By Jonathan Moores, Christopher Batstone, Jennifer Gadd, Malcolm Green, Sharleen Harper, Annette Semadeni-Davies and Richard Storey.

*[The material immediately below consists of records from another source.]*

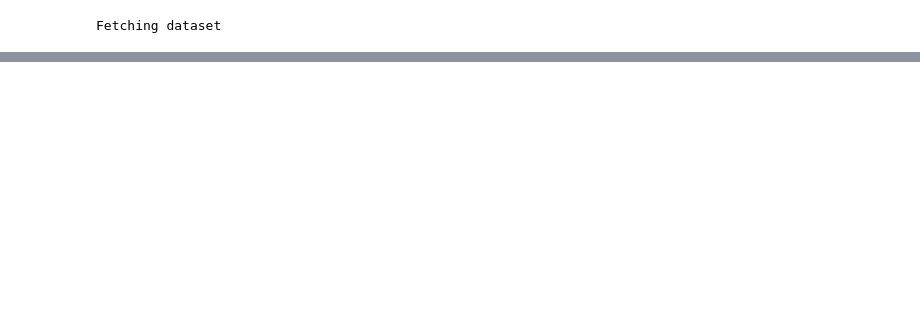
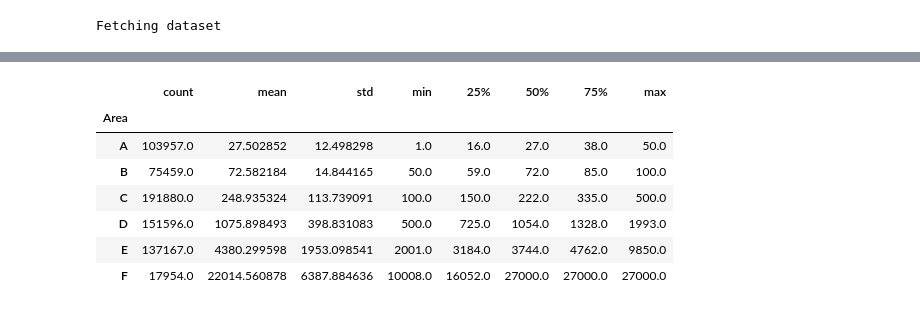
Before and after one commit to ianozsvald/tutorials-scikit-learn, a Jupyter notebook: 2. French 3rd party auto frequency model demo.ipynb, the cells around one changed output, grey strips where cells are left out. Saved outputs shown, nothing was run; the diff lists cells and outputs as text; code cells hidden in the pictures; blank space fills up the shorter version.

```diff
--- a/2. French 3rd party auto frequency model demo.ipynb
+++ b/2. French 3rd party auto frequency model demo.ipynb
@@ -36,0 +49,11 @@ df["Frequency"] = df["ClaimNb"] / df["Exposure"]
+# %%
+df.groupby('Area')['Density'].describe()
+# %% [output]
+|  | count | mean | std | min | 25% | 50% | 75% | max |
+| Area |  |  |  |  |  |  |  |  |
+| A | 103957.0 | 27.502852 | 12.498298 | 1.0 | 16.0 | 27.0 | 38.0 | 50.0 |
+| B | 75459.0 | 72.582184 | 14.844165 | 50.0 | 59.0 | 72.0 | 85.0 | 100.0 |
+| C | 191880.0 | 248.935324 | 113.739091 | 100.0 | 150.0 | 222.0 | 335.0 | 500.0 |
+| D | 151596.0 | 1075.898493 | 398.831083 | 500.0 | 725.0 | 1054.0 | 1328.0 | 1993.0 |
+| E | 137167.0 | 4380.299598 | 1953.098541 | 2001.0 | 3184.0 | 3744.0 | 4762.0 | 9850.0 |
+| F | 17954.0 | 22014.560878 | 6387.884636 | 10008.0 | 16052.0 | 27000.0 | 27000.0 | 27000.0 |
```
Also changed, not shown: parts of 41 cells of this notebook.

Published by The International Journal of Environmental Sustainability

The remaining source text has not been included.